=== Begin Enclosure ===

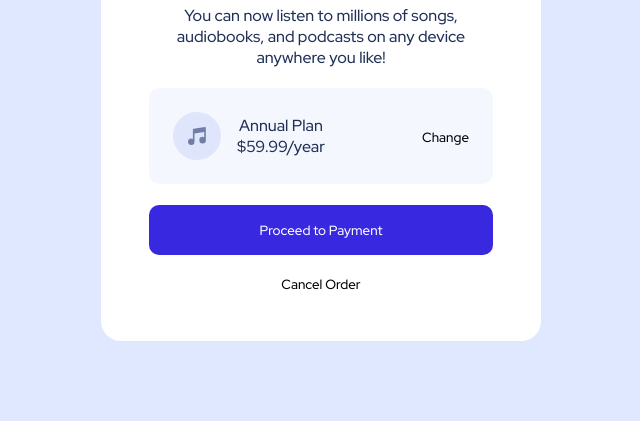
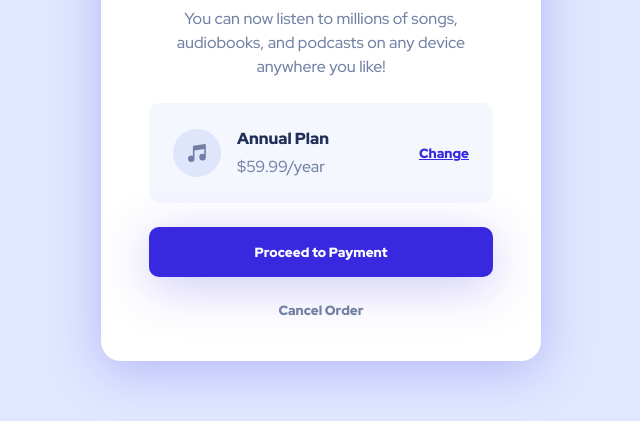
Before and after one commit to erlanggaadptr/order-summary-component-main, a plain HTML site: page index.html in a window 1280 px wide. Shown: the part 379-800 px from the top of the page, without its empty margins (319-959 px from the left). Drawn offline with Linux system fonts and the light colour scheme.

Commit message:
Add additional card content styling

```diff
--- a/css/style.css
+++ b/css/style.css
@@ -6,6 +6,7 @@
 
 body {
   font-family: var(--font-family);
+  line-height: 1.5;
 }
 
 img,
@@ -35,10 +36,11 @@ main {
 
 .card {
   width: 27.5rem;
-  height: 40rem;
+  height: 42.5rem;
   background: #fff;
   color: var(--dark-blue);
   border-radius: 20px;
+  box-shadow: 0 10px 50px 0 rgba(56, 41, 224, 0.25);
   align-items: center;
   justify-content: space-between;
   margin: 1rem;
@@ -54,7 +56,17 @@ main {
   align-items: center;
   justify-content: space-between;
   text-align: center;
-  padding: 3rem;
+  padding: 3.5rem 3rem;
+  gap: 1.5rem;
+}
+
+.card .card-text > h1 {
+  font-size: 1.75rem;
+  font-weight: var(--black-weight);
+}
+
+.card .card-text > p {
+  color: var(--desaturated-blue);
 }
 
 .card .card-text #plan {
@@ -72,10 +84,30 @@ main {
   gap: 1rem;
 }
 
-.btn-primary {
-  width: 100%;
-  background: var(--bright-blue);
-  color: #fff;
-  padding: 1rem;
-  border-radius: 10px;
+.card .card-text #plan #plan-left #plan-left-text {
+  align-items: flex-start;
+  justify-content: center;
+  gap: 0.25rem;
 }
+
+.card .card-text #plan #plan-left #plan-left-text #plan-name {
+  font-weight: var(--black-weight);
+}
+
+.card .card-text #plan #plan-left #plan-left-text #plan-price {
+  color: var(--desaturated-blue);
+}
+
+.card .card-text #plan #plan-right button {
+  color: var(--bright-blue);
+  font-weight: var(--black-weight);
+  text-decoration: underline;
+}
+
+.card .card-text #payment-btn {
+  box-shadow: 0 10px 50px 0 rgba(56, 41, 224, 0.25);
+}
+
+.card .card-text #cancel-btn {
+  color: var(--desaturated-blue);
+}
--- a/css/utilities.css
+++ b/css/utilities.css
@@ -1,8 +1,8 @@
 :root {
   --pale-blue: hsl(225, 100%, 94%);
   --bright-blue: hsl(245, 75%, 52%);
-  --very-pale-blue: hsl(225, 100%, 98%);
-  --desaturated-blue: hsl(224, 23%, 55%);
+  --very-pale-blue: hsl(228, 100%, 98%);
+  --desaturated-blue: hsl(224, 22%, 55%);
   --dark-blue: hsl(223, 47%, 23%);
   --font-family: 'Red Hat Display', sans-serif;
   --medium-weight: 500;
@@ -19,3 +19,17 @@
   display: flex;
   flex-direction: column;
 }
+
+.btn-primary {
+  width: 100%;
+  background: var(--bright-blue);
+  color: #fff;
+  font-weight: var(--black-weight);
+  padding: 1rem;
+  border-radius: 10px;
+}
+
+.btn-secondary {
+  background: none;
+  font-weight: var(--black-weight);
+}
--- a/index.html
+++ b/index.html
@@ -36,17 +36,19 @@
               <div id="plan-left-img">
                 <img src="images/icon-music.svg" alt="Music Icon" />
               </div>
-              <div id="plan-left-text">
-                <p>Annual Plan</p>
-                <p>$59.99/year</p>
+              <div id="plan-left-text" class="flex-column">
+                <p id="plan-name">Annual Plan</p>
+                <p id="plan-price">$59.99/year</p>
               </div>
             </div>
             <div id="plan-right">
-              <button>Change</button>
+              <button class="btn-secondary">Change</button>
             </div>
           </div>
-          <button class="btn-primary">Proceed to Payment</button>
-          <button>Cancel Order</button>
+          <button id="payment-btn" class="btn-primary">
+            Proceed to Payment
+          </button>
+          <button id="cancel-btn" class="btn-secondary">Cancel Order</button>
         </div>
       </div>
     </main>
```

=== End Enclosure ===

- [TASK TO CARRY OUT]: Once you find the string "left" in a line of the records, copy that line.

- [EXERCISE SOLUTION]:
Before and after one commit to erlanggaadptr/order-summary-component-main, a plain HTML site: page index.html in a window 1280 px wide. Shown: the part 379-800 px from the top of the page, without its empty margins (319-959 px from the left). Drawn offline with Linux system fonts and the light colour scheme.
+.card .card-text #plan #plan-left #plan-left-text {
+.card .card-text #plan #plan-left #plan-left-text #plan-name {
+.card .card-text #plan #plan-left #plan-left-text #plan-price {
               <div id="plan-left-img">
-              <div id="plan-left-text">
+              <div id="plan-left-text" class="flex-column">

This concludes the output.